In his first season, the former North Carolina Tar Heel exhibited fantastic shooting, bursts of scoring and athleticism that some ignored during the draft. He made plays both above the rim and beyond the three-point line, and he showed why he was once considered a possibility for the No. 2 pick in the draft.
The truth is that you could swap Barnes with Thompson here, and you’d have the same story. They’re both budding stars who are looking to begin their legacies as starters on a playoff team.
Both players have incredibly high ceilings, which makes the storylines in Oakland that much more intriguing.
During his rookie season, Andre Drummond showed critics that he’s not the liability scouts feared he was. His motor was good, his decision-making was excellent, and his ability to impact the glass was everything fans could have asked for.

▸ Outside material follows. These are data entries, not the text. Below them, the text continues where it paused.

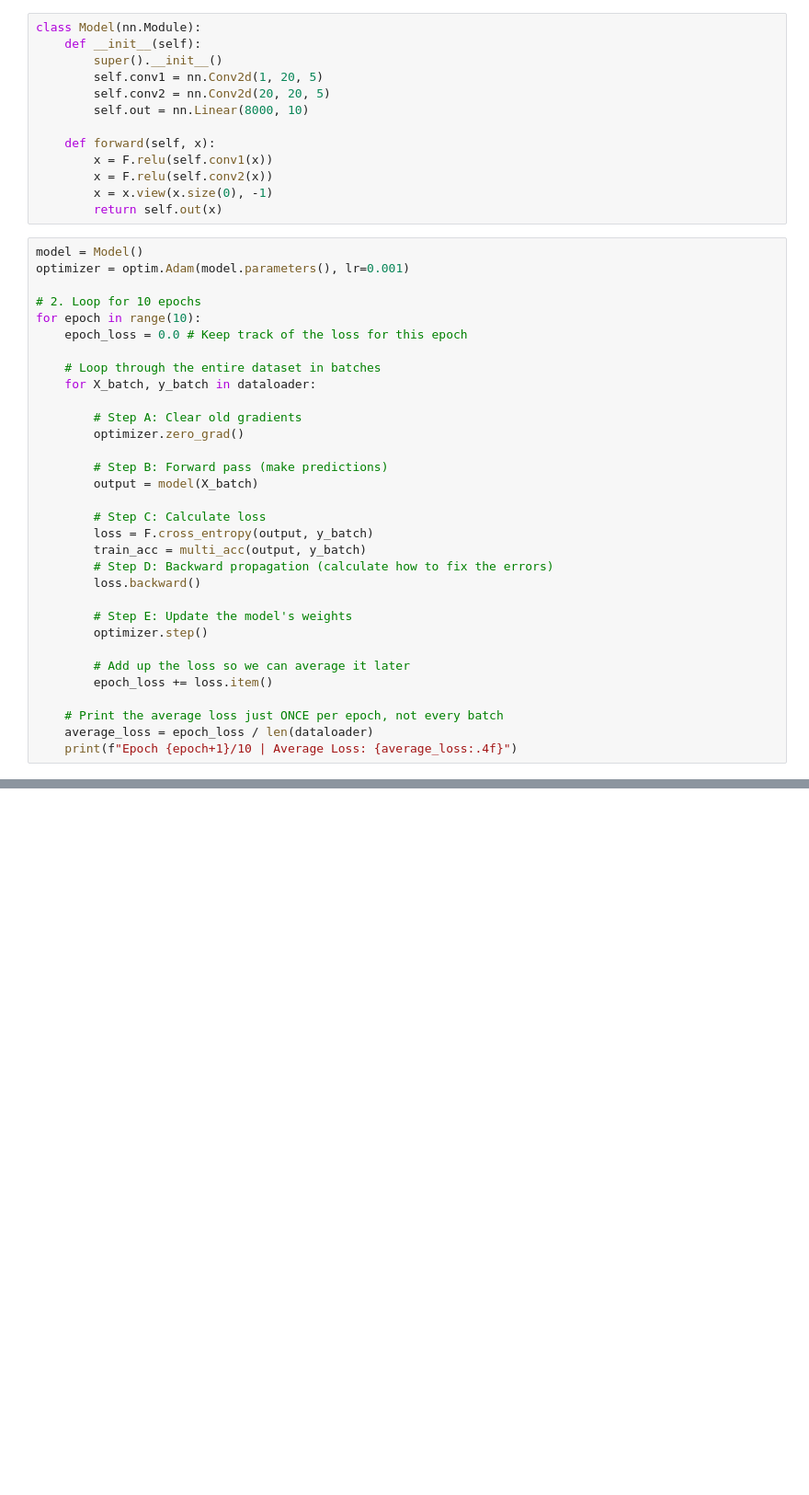
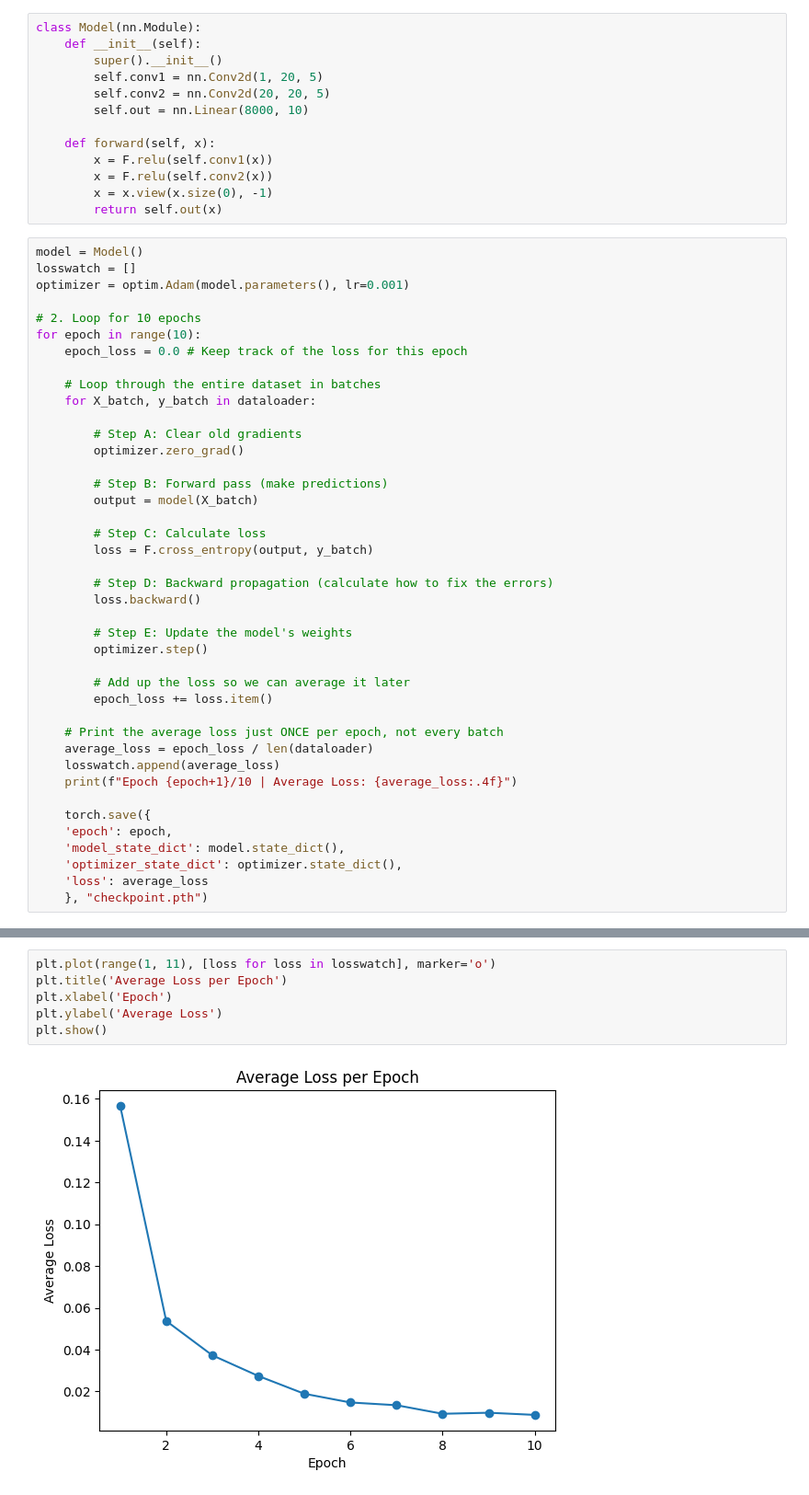
Before and after one commit to proatease/digit-recognizer-, a Jupyter notebook: digit_rec.ipynb, the cells around one changed output, grey strips where cells are left out. Shown at 92% size. Drawn from its saved outputs; the diff is of its cells as text; blank space fills up the shorter version.

Commit message:
made a prediciton model

```diff
--- a/digit_rec.ipynb
+++ b/digit_rec.ipynb
@@ -37,6 +37,7 @@ class Model(nn.Module):
         return self.out(x)
 # %%
 model = Model()
+losswatch = []
 optimizer = optim.Adam(model.parameters(), lr=0.001)
 
 # 2. Loop for 10 epochs
@@ -54,7 +55,7 @@ for epoch in range(10):
 
         # Step C: Calculate loss
         loss = F.cross_entropy(output, y_batch)
-        train_acc = multi_acc(output, y_batch)
+
         # Step D: Backward propagation (calculate how to fix the errors)
         loss.backward()
 
@@ -66,5 +67,13 @@ for epoch in range(10):
 
     # Print the average loss just ONCE per epoch, not every batch
     average_loss = epoch_loss / len(dataloader)
+    losswatch.append(average_loss)
     print(f"Epoch {epoch+1}/10 | Average Loss: {average_loss:.4f}")
+
+    torch.save({
+    'epoch': epoch,
+    'model_state_dict': model.state_dict(),
+    'optimizer_state_dict': optimizer.state_dict(),
+    'loss': average_loss
+    }, "checkpoint.pth")
 # %% [output]
@@ -80,0 +90,8 @@ Epoch 10/10 | Average Loss: 0.0098
+# %%
+plt.plot(range(1, 11), [loss for loss in losswatch], marker='o')
+plt.title('Average Loss per Epoch')
+plt.xlabel('Epoch')
+plt.ylabel('Average Loss')
+plt.show()
+# %% [output]
+[figure, added]
```
Also changed, not shown: parts of 3 cells of this notebook, 2 other files.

The problem is that the team refused to throw him into the deep end, as it held him to just 20.7 minutes per game.
During training camp, the Detroit Pistons must figure out how they want to use the 20-year-old. In his inaugural season, he shot 60.8 percent on 5.7 attempts per contest, and he blocked 1.6 shots on the other end.
His impact was good enough to finish the year with a PER of 21.69, and now the task is to get him on the floor as often as possible.

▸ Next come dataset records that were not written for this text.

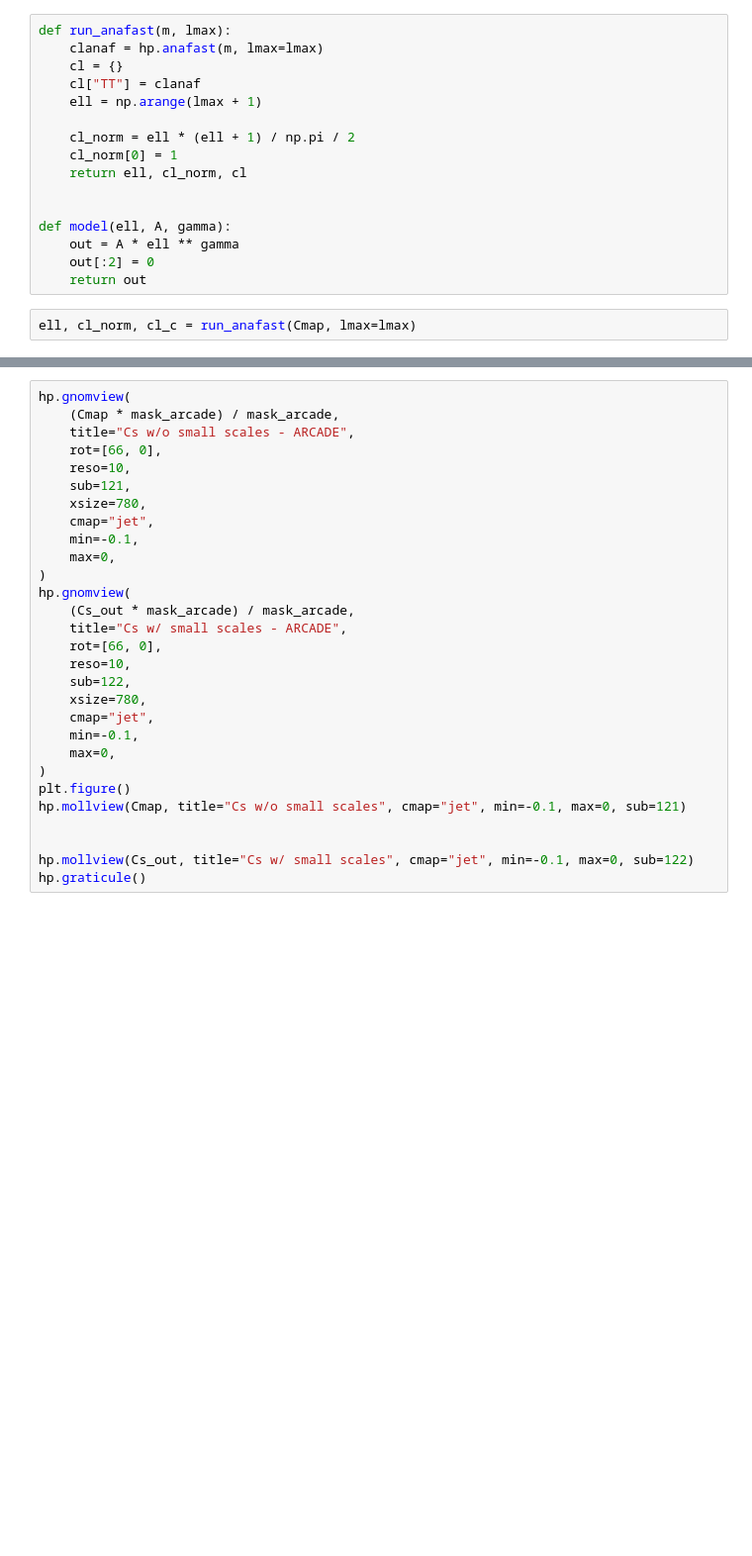
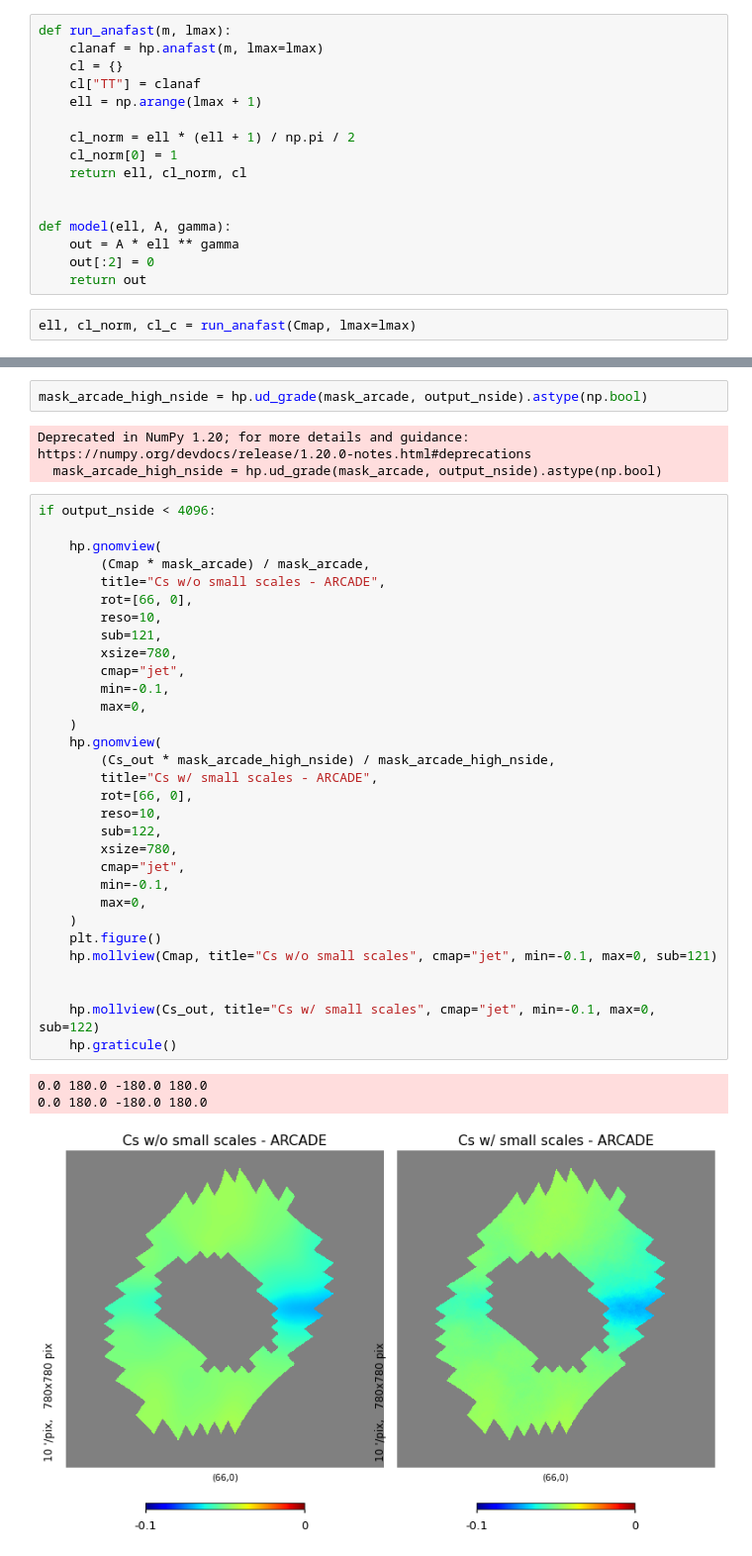
Before and after one commit to galsci/pysm, a Jupyter notebook: docs/preprocess-templates/synchrotron_curvature.ipynb, the cells around one changed output, grey strips where cells are left out. Shown at 99% size. Cells and saved outputs as stored; diff of their text form; blank space fills up the shorter version.

```diff
--- a/docs/preprocess-templates/synchrotron_curvature.ipynb
+++ b/docs/preprocess-templates/synchrotron_curvature.ipynb
@@ -219,29 +269,40 @@ plt.ylim(1e-15, 1e-4)
+# %%
+mask_arcade_high_nside = hp.ud_grade(mask_arcade, output_nside).astype(np.bool)
+# %% [output]
+Deprecated in NumPy 1.20; for more details and guidance: https://numpy.org/devdocs/release/1.20.0-notes.html#deprecations
+  mask_arcade_high_nside = hp.ud_grade(mask_arcade, output_nside).astype(np.bool)
 # %%
-hp.gnomview(
-    (Cmap * mask_arcade) / mask_arcade,
-    title="Cs w/o small scales - ARCADE",
-    rot=[66, 0],
-    reso=10,
-    sub=121,
-    xsize=780,
-    cmap="jet",
-    min=-0.1,
-    max=0,
-)
-hp.gnomview(
-    (Cs_out * mask_arcade) / mask_arcade,
-    title="Cs w/ small scales - ARCADE",
-    rot=[66, 0],
-    reso=10,
-    sub=122,
-    xsize=780,
-    cmap="jet",
-    min=-0.1,
-    max=0,
-)
-plt.figure()
-hp.mollview(Cmap, title="Cs w/o small scales", cmap="jet", min=-0.1, max=0, sub=121)
+if output_nside < 4096:
+
+    hp.gnomview(
+        (Cmap * mask_arcade) / mask_arcade,
+        title="Cs w/o small scales - ARCADE",
+        rot=[66, 0],
+        reso=10,
+        sub=121,
+        xsize=780,
+        cmap="jet",
+        min=-0.1,
+        max=0,
+    )
+    hp.gnomview(
+        (Cs_out * mask_arcade_high_nside) / mask_arcade_high_nside,
+        title="Cs w/ small scales - ARCADE",
+        rot=[66, 0],
+        reso=10,
+        sub=122,
+        xsize=780,
+        cmap="jet",
+        min=-0.1,
+        max=0,
+    )
+    plt.figure()
+    hp.mollview(Cmap, title="Cs w/o small scales", cmap="jet", min=-0.1, max=0, sub=121)
 
 
-hp.mollview(Cs_out, title="Cs w/ small scales", cmap="jet", min=-0.1, max=0, sub=122)
-hp.graticule()
+    hp.mollview(Cs_out, title="Cs w/ small scales", cmap="jet", min=-0.1, max=0, sub=122)
+    hp.graticule()
+# %% [output]
+0.0 180.0 -180.0 180.0
+0.0 180.0 -180.0 180.0
+[figure, added]
```
Also changed, not shown: parts of 19 cells of this notebook.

Like the Golden State Warriors, the Pistons have another player who fits the bill here, and that’s Greg Monroe. The big man has been on the verge of breaking out for a while now, but his lack of athleticism—not to mention a defensive mindset—has kept him from becoming a superstar.
These two players, along with Josh Smith, will fight for time in the frontcourt. Concerns have been risen regarding minutes and overall chemistry, but there’s talent on the roster, which is more than the team has been able to say in quite some time.

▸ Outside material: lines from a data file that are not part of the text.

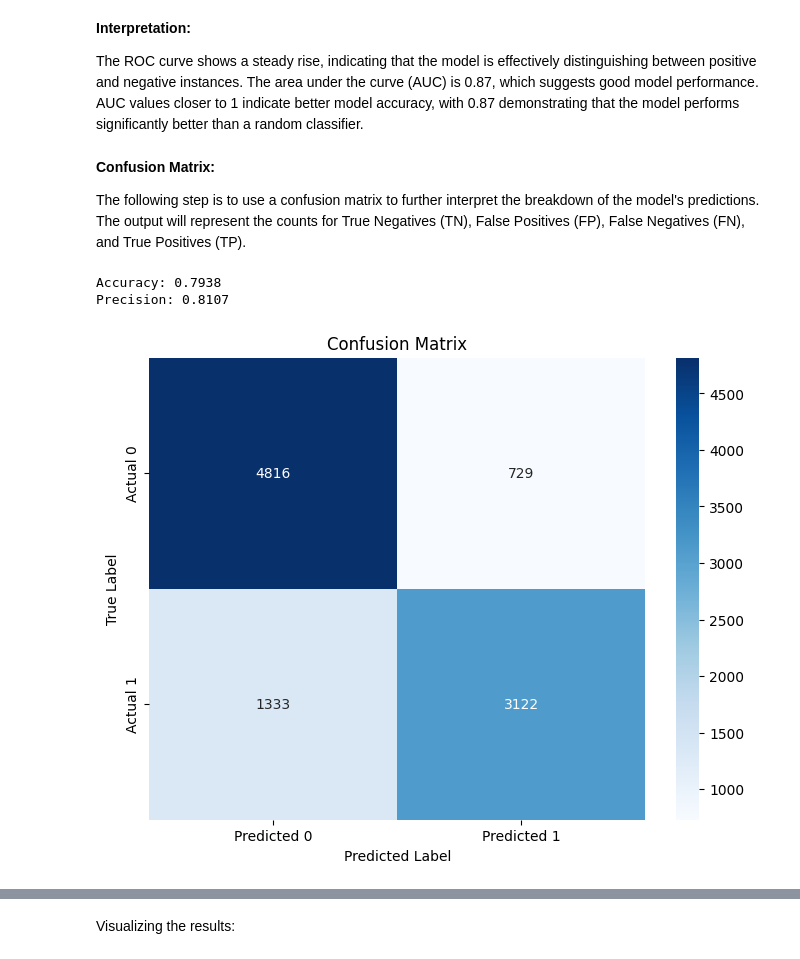
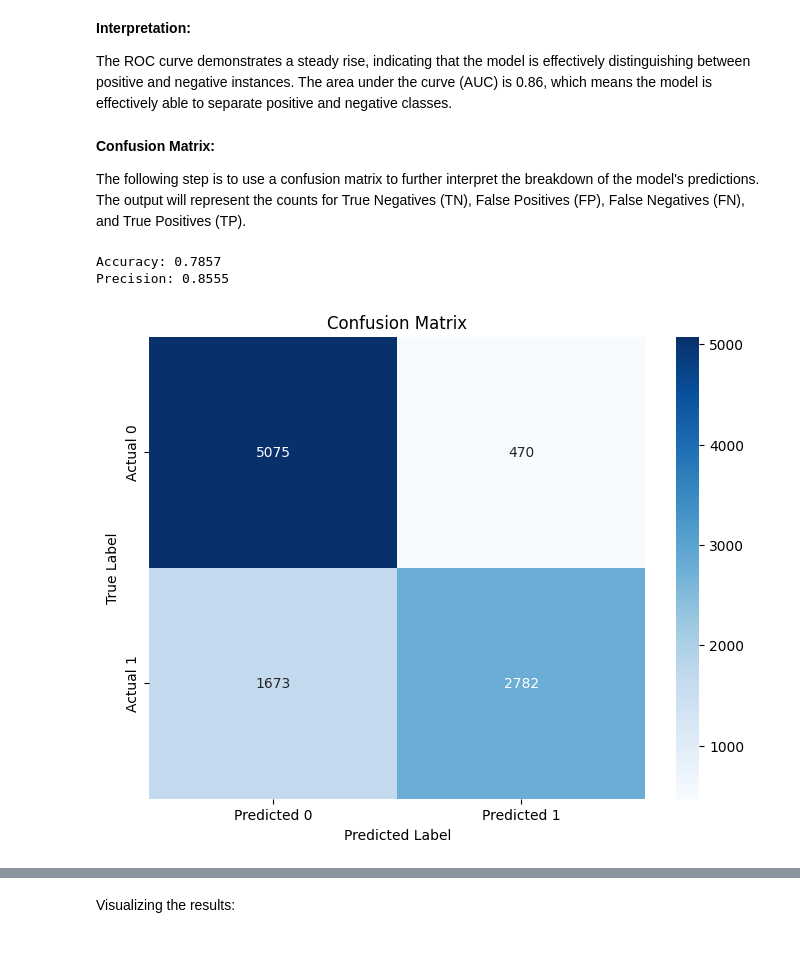
Before and after one commit to fariyanalam/Projects, a Jupyter notebook: PHYS152_Final_Project.ipynb, the cells around one changed output, grey strips where cells are left out. Saved outputs shown, nothing was run; the diff lists cells and outputs as text; code cells hidden in the pictures.

```diff
--- a/PHYS152_Final_Project.ipynb
+++ b/PHYS152_Final_Project.ipynb
@@ -120,12 +120,14 @@ import torch.optim as optim
 import time
 import pickle
 
-#Define model
+#Defining the model
 class BinaryClassifier(nn.Module):
     def __init__(self, input_dim):
         super(BinaryClassifier, self).__init__()
         self.model = nn.Sequential(
-            nn.Linear(input_dim, 32),
+            nn.Linear(input_dim, 64),
+            nn.LeakyReLU(),
+            nn.Linear(64, 32),
             nn.LeakyReLU(),
             nn.Linear(32, 16),
             nn.LeakyReLU(),
@@ -136,23 +138,23 @@ class BinaryClassifier(nn.Module):
     def forward(self, x):
         return self.model(x)
 
-#Convert data to tensors
+#Converting the data to tensors
 x_train_tensor = torch.tensor(X_train.values, dtype=torch.float32)
 y_train_tensor = torch.tensor(y_train.values, dtype=torch.float32).unsqueeze(1)
 x_test_tensor = torch.tensor(X_test.values, dtype=torch.float32)
 y_test_tensor = torch.tensor(y_test.values, dtype=torch.float32).unsqueeze(1)
 xy_train = torch.utils.data.TensorDataset(x_train_tensor, y_train_tensor)
-loader = torch.utils.data.DataLoader(xy_train, batch_size=int(len(X_train) / 5), shuffle=True)
+loader = torch.utils.data.DataLoader(xy_train, batch_size=int(len(X_train) / 10), shuffle=True)
 
-#Dictionaries to store losses
+#Defining dictionaries to store the losses
 train_losses_dict = {}
 test_losses_dict = {}
 
-#Training loop for different learning rates
-for lr in [0.02, 0.05, 0.1]:
+#Defining the training loop for lr = 0.005, 0.001, 0.0005
+for lr in [0.005, 0.001, 0.0005]:
     print(f"Learning Rate: {lr}")
 
-    #Initialize model, loss function, and optimizer
+    #Initializing the model, loss function, and ADAM optimizer
     input_dim = X_train.shape[1]
     net = BinaryClassifier(input_dim)
     loss_fn = nn.BCELoss()
@@ -162,9 +164,9 @@ for lr in [0.02, 0.05, 0.1]:
     train_losses = []
     test_losses = []
 
-    for epoch in range(10):
-        start_time = time.time()
+    start_time = time.time()
 
+    for epoch in range(15):
         for x_batch, y_batch in loader:
             y_pred = net(x_batch)
             optimizer.zero_grad()
@@ -186,6 +188,7 @@ for lr in [0.02, 0.05, 0.1]:
     train_losses_dict[lr] = train_losses
     test_losses_dict[lr] = test_losses
 
+#Saving the loss values to a file
 with open("loss_data.pkl", "wb") as f:
     pickle.dump({"train": train_losses_dict, "test": test_losses_dict}, f)
 
@@ -285,7 +292,7 @@ AUC: 0.87
 # %% [markdown]
 **Interpretation:**
 
-The ROC curve shows a steady rise, indicating that the model is effectively distinguishing between positive and negative instances. The area under the curve (AUC) is 0.87, which suggests good model performance. AUC values closer to 1 indicate better model accuracy, with 0.87 demonstrating that the model performs significantly better than a random classifier.
+The ROC curve demonstrates a steady rise, indicating that the model is effectively distinguishing between positive and negative instances. The area under the curve (AUC) is 0.86, which means the model is effectively able to separate positive and negative classes.
 # %% [markdown]
 **Confusion Matrix:**
 
@@ -297,40 +304,40 @@ import matplotlib.pyplot as plt
 import seaborn as sns
 import numpy as np
 
-# Load the trained model
+#Loading the trained model
 net.load_state_dict(torch.load("binary_classifier.pth"))
 net.eval()
 with torch.no_grad():
     y_pred_test = net(x_test_tensor)
 
 y_pred_probs = y_pred_test
-y_pred_binary = (y_pred_probs > 0.5).float()
+y_pred_binary = (y_pred_probs > 0.6).float()
 
 y_test_no = y_test_tensor.cpu().numpy()
 y_pred_binary_np = y_pred_binary.cpu().numpy()
 
 cm = confusion_matrix(y_test_no, y_pred_binary_np)
 
 TN, FP, FN, TP = cm.ravel()
 accuracy = (TP + TN) / (TP + TN + FP + FN)
 precision = TP / (TP + FP)
 
 print(f"Accuracy: {accuracy:.4f}")
 print(f"Precision: {precision:.4f}")
 
 plt.figure(figsize=(8, 6))
 sns.heatmap(cm, annot=True, fmt='d', cmap='Blues',
             xticklabels = ['Predicted 0', 'Predicted 1'],
             yticklabels = ['Actual 0', 'Actual 1']
             )
 plt.xlabel('Predicted Label')
 plt.ylabel('True Label')
 plt.title('Confusion Matrix')
 plt.show()
 # %% [output]
-Accuracy: 0.7938
-Precision: 0.8107
+Accuracy: 0.7857
+Precision: 0.8555
-[figure, old version]
+[figure, new version]
 # %% [markdown]
 **Interpretation:**
 
```
Also changed, not shown: parts of 24 cells of this notebook.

If Anthony Davis doesn’t epitomize the league’s next great big man, I don’t know who does.
At 20 years old, we all knew about his defensive capabilities coming in. He ended up blocking nearly two shots per game in 28.8 minutes, and he grabbed 8.2 rebounds per contest along the way.
What makes Davis so special is the fact that he has an emerging offensive game. From a statistical standpoint, his 51.6 percent shooting on 10.6 shots per game screams efficiency. However, it’s the eye test that puts him over the edge.
At 6’10”, Davis has ball-handling skills, as well as a face-up game. There’s no question that his back-down moves must improve, but it’s nearly impossible to teach a guy his size to play with a Kevin Garnett-like skill set.
Along with Davis, the New Orleans Pelicans have a playmaker in Jrue Holiday. Establishing a two-man game between these two—most likely in pick-and-roll sets—will be something Monty Williams works on before the year begins.
Holiday has never played with a post player as talented as Davis, and he could be the point guard who helps the sophomore take the next step.
For all intents and purposes, Damian Lillard has already arrived.
At 23 years old, the point guard took the league by storm when he averaged 19 points, 6.5 assists and played more minutes than any other player during his Rookie of the Year campaign. He’s without question the Portland Trail Blazers’ franchise floor general, and he’s as exciting to watch on offense as any young player.
Entering training camp, there are a few things to watch when it comes to the point guard, most notably defense. According to Casey Holdahl of Trailblazers.com, Lillard showed visible improvements on that side of the floor during his recent stint with Team USA.
Along with defense, fans in Rip City are curious to see how he plays next to other talented guards. During the 2012-13 campaign, the backcourt was famished when it came to talent off the bench. Eric Maynor did come over late in the year, but Lillard now has two scorers in C.J. McCollum and Mo Williams from the get-go.
Luckily for Portland, Lillard can play both on and off the ball. We’ll likely see different combinations of guards throughout the year, but establishing a clear rotation early will help the star entering his sophomore season.